  • Holman Tse University of Pittsburgh


This paper illustrates how contact can facilitate the development of phonemic and allophonic splits bypresenting results from a study of vowel variation and change in Toronto Cantonese, a variety of Cantonesespoken in a heritage language contact setting. The data includes hour-long sociolinguistic interviewsfrom speakers from two different generational backgrounds. The vowel space of each of 20speakers was created based on F1 and F2 measurements of 105 tokens per speaker (15 tokens for eachof 7 monophthongs). This paper focuses on the results for two of the mid vowels (/ɛ/ and /ɔ/) wherethere is evidence for the development of two phonetically conditioned splits based on velar context. Athird split, discussed in Tse (In Press), may have triggered the development of these two splits amongsecond-generation speakers. Phonological influence from Toronto English is one possible explanationfor these splits. Overall, the results of this study may partially address why there are more documentedcases of vowel mergers than vowel splits. Splits may be more likely to develop in certain contact settings that have been under-researched in the variationist sociolinguistics literature.

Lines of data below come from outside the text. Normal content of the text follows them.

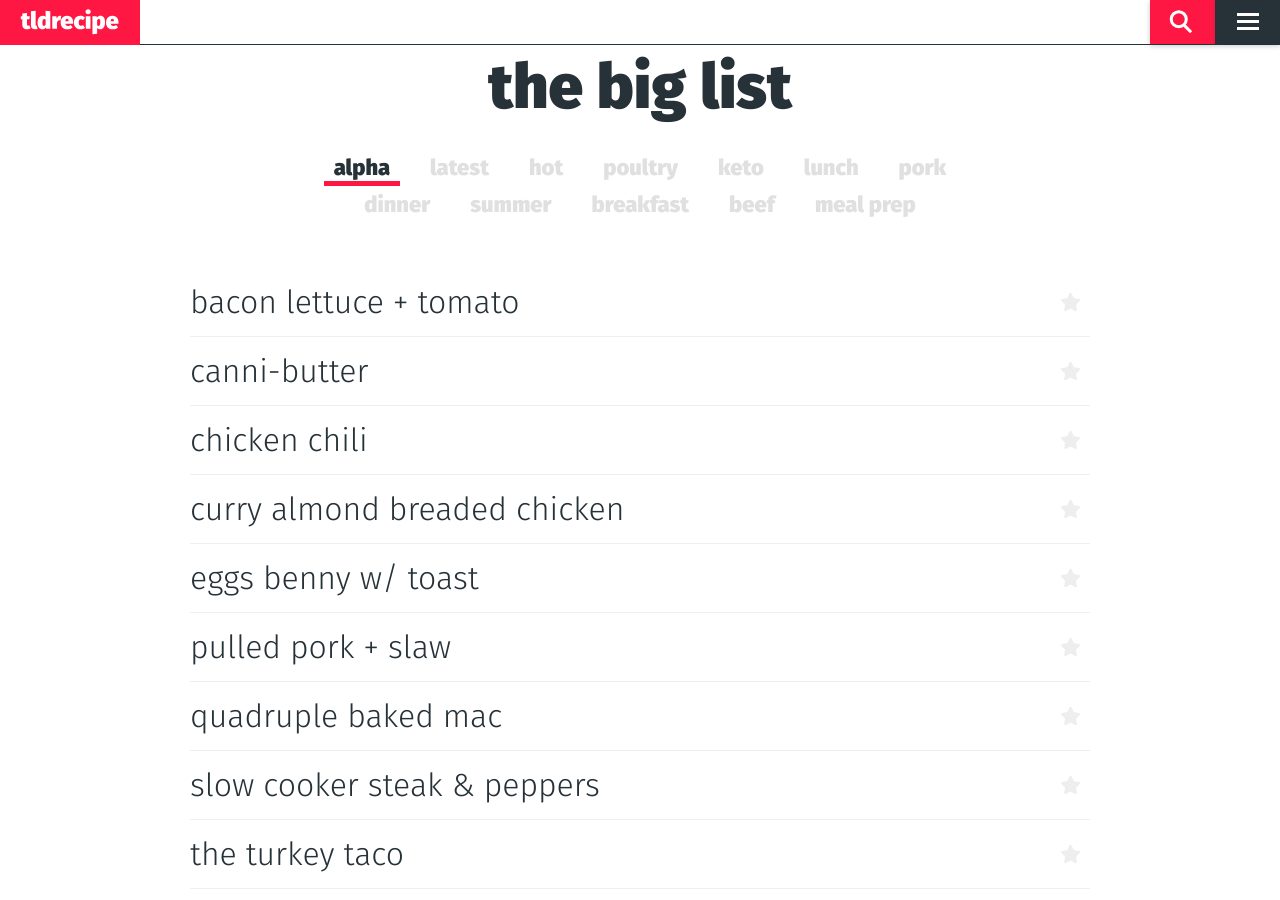
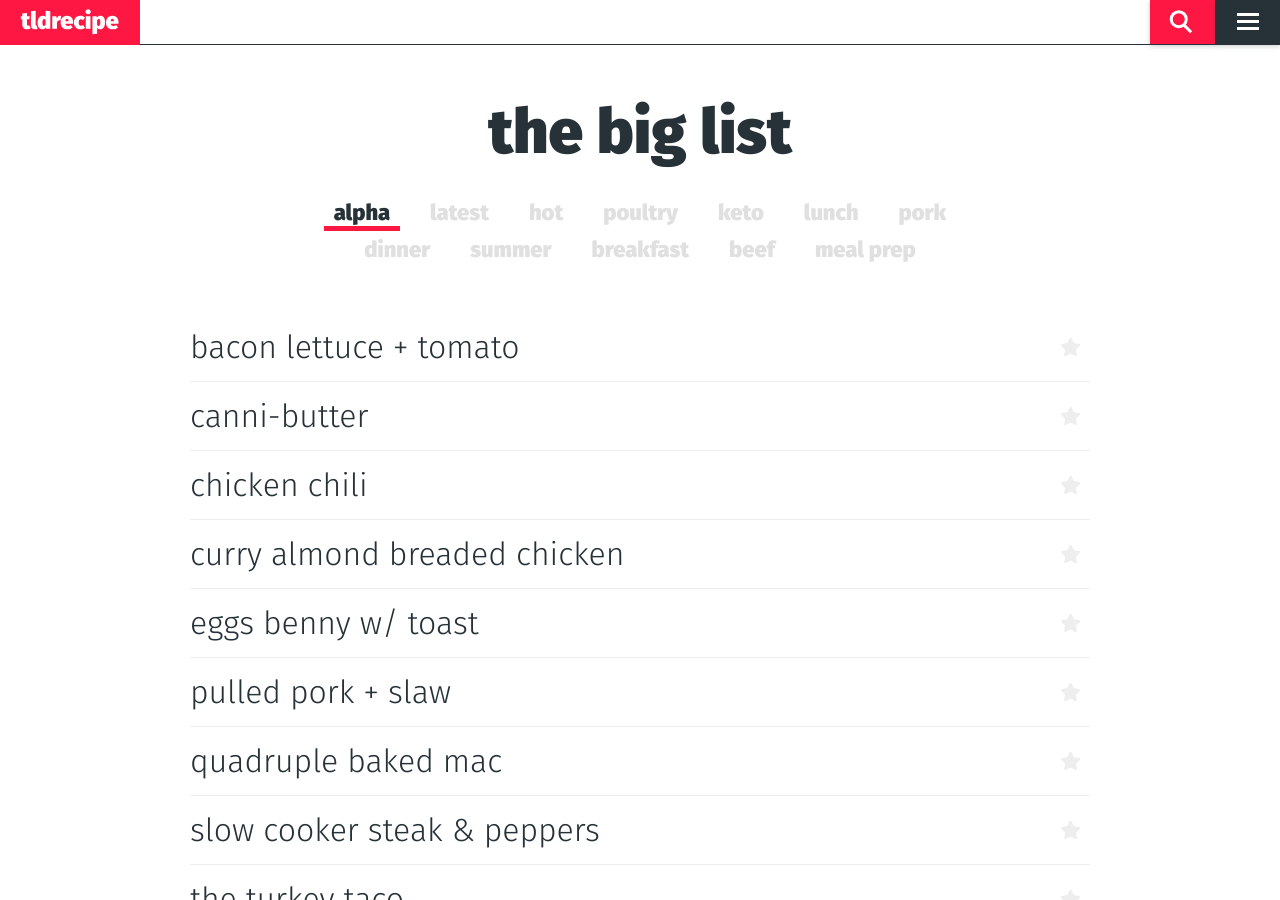
Before and after one commit to Ryaaaan/TLDRecipe, a Jekyll site: the page built from index.md, in a window 1280 px wide and 900 px high. Built offline with Jekyll 4.4.1, drawn with Linux system fonts in a browser that asks for light colours.

Commit message:
padding top to the body now that navigation is opaque

```diff
--- a/assets/main.scss
+++ b/assets/main.scss
@@ -41,6 +41,7 @@ body {
   background: var(--white);
   height: 100%;
   position: relative;
+  padding-top: 45px;
 
   @include transition(background 150ms ease-in-out);
 
```
Also changed, not shown: 2 other files.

How to Cite

Tse, H. (2017). Contact-induced splits in Toronto Heritage Cantonese mid-vowels. Linguistica Atlantica, 35(2). Retrieved from